* [Activity]: Find the lines below holding the word "ease" and copy each of them.

* [Front-end code edit data]:
————————

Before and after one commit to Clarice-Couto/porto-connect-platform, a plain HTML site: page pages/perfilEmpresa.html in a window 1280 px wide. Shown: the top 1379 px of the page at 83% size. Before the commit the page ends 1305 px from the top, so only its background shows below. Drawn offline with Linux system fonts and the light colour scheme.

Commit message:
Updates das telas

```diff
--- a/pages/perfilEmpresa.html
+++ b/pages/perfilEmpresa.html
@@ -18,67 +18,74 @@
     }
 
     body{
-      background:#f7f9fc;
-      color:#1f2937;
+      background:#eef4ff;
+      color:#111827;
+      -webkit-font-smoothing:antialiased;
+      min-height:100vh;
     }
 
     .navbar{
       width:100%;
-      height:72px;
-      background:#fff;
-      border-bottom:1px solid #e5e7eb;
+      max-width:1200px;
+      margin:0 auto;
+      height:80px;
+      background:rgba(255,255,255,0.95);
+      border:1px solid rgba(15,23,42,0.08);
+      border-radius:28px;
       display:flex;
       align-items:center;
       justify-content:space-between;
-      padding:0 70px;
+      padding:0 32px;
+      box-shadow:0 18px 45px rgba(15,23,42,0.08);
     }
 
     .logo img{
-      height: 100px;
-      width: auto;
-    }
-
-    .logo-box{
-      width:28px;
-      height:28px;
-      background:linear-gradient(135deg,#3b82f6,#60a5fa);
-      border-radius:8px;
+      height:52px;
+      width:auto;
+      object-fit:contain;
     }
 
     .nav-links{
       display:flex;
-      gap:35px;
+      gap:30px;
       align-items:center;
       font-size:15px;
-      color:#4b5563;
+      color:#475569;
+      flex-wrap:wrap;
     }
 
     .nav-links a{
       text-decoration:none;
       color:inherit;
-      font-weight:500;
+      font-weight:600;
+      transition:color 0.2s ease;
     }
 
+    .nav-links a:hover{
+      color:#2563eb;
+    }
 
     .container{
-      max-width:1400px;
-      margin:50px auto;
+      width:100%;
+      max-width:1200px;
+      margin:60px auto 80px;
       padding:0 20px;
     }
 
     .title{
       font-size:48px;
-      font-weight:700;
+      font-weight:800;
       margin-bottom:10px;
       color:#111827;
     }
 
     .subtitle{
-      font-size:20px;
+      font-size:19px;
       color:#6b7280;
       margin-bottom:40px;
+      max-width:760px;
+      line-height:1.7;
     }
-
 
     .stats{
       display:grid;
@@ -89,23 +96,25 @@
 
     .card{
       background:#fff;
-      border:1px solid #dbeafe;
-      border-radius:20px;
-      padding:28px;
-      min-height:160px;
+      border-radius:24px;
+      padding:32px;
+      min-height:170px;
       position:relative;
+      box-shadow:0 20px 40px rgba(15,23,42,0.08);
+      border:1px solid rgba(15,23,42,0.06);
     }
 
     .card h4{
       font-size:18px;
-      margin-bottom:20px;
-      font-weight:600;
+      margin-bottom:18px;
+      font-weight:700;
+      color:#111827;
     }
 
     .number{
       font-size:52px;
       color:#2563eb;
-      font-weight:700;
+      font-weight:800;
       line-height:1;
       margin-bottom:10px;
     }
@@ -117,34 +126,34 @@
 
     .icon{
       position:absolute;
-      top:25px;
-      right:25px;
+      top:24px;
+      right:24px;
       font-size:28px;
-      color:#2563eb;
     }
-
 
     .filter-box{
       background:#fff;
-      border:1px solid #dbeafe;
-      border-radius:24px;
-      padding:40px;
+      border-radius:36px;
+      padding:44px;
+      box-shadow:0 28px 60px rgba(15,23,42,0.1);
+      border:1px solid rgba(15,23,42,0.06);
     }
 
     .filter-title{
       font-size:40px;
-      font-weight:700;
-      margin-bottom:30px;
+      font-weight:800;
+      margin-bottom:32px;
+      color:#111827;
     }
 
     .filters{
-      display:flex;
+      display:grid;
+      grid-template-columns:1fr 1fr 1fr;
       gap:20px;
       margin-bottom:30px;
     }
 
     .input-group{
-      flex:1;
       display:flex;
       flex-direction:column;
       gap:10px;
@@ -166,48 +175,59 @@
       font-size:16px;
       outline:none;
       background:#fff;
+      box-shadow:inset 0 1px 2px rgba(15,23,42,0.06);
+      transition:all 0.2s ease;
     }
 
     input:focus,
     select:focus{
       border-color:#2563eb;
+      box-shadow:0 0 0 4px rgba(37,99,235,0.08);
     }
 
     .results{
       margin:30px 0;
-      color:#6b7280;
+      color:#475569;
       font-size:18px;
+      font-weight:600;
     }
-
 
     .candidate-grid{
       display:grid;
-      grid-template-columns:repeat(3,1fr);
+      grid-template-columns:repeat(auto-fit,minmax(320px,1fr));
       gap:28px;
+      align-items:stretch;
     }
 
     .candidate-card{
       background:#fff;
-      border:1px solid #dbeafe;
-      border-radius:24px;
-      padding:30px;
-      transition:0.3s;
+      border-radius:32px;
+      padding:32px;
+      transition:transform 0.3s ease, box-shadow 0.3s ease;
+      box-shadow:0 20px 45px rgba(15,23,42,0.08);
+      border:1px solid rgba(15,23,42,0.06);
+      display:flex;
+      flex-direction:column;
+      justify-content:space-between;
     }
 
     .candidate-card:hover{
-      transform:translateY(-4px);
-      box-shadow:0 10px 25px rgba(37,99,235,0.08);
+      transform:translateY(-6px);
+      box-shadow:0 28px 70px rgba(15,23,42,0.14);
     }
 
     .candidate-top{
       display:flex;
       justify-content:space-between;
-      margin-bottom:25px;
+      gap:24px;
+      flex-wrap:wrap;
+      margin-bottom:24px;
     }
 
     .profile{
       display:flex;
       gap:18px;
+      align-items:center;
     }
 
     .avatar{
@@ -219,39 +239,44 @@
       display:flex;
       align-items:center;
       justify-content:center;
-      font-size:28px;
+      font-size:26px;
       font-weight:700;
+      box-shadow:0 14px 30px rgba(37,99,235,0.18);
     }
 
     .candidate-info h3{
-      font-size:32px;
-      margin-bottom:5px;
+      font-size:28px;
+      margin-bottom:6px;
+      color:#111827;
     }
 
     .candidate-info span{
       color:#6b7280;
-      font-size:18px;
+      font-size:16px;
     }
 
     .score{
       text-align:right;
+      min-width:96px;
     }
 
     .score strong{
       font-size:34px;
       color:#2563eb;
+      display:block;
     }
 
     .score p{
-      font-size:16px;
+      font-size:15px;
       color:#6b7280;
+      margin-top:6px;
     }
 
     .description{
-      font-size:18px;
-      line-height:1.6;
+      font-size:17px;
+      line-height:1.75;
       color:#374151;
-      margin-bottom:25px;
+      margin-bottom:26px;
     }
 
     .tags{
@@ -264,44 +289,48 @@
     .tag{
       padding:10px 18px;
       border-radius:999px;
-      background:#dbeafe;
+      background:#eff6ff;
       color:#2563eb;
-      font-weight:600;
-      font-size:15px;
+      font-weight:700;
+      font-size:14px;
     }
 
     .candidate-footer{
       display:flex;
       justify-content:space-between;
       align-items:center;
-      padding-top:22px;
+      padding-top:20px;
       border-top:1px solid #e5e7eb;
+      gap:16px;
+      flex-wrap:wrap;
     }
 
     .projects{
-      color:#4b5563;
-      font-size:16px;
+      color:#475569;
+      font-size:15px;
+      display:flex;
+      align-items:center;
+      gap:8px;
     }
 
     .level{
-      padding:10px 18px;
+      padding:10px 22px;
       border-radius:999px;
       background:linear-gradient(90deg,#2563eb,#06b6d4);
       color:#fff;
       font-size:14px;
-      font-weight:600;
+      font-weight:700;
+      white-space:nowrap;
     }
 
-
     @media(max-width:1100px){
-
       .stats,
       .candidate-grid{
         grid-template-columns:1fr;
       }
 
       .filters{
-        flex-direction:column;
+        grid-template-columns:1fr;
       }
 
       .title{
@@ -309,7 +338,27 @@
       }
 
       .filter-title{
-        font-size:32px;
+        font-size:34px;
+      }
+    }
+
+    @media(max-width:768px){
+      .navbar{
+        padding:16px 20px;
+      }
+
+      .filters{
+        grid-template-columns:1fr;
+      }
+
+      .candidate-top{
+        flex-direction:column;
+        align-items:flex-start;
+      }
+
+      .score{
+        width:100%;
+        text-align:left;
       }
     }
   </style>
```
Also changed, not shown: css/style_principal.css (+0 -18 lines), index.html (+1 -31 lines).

————————

* [Result]:
+      transition:color 0.2s ease;
+      transition:all 0.2s ease;
+      transition:transform 0.3s ease, box-shadow 0.3s ease;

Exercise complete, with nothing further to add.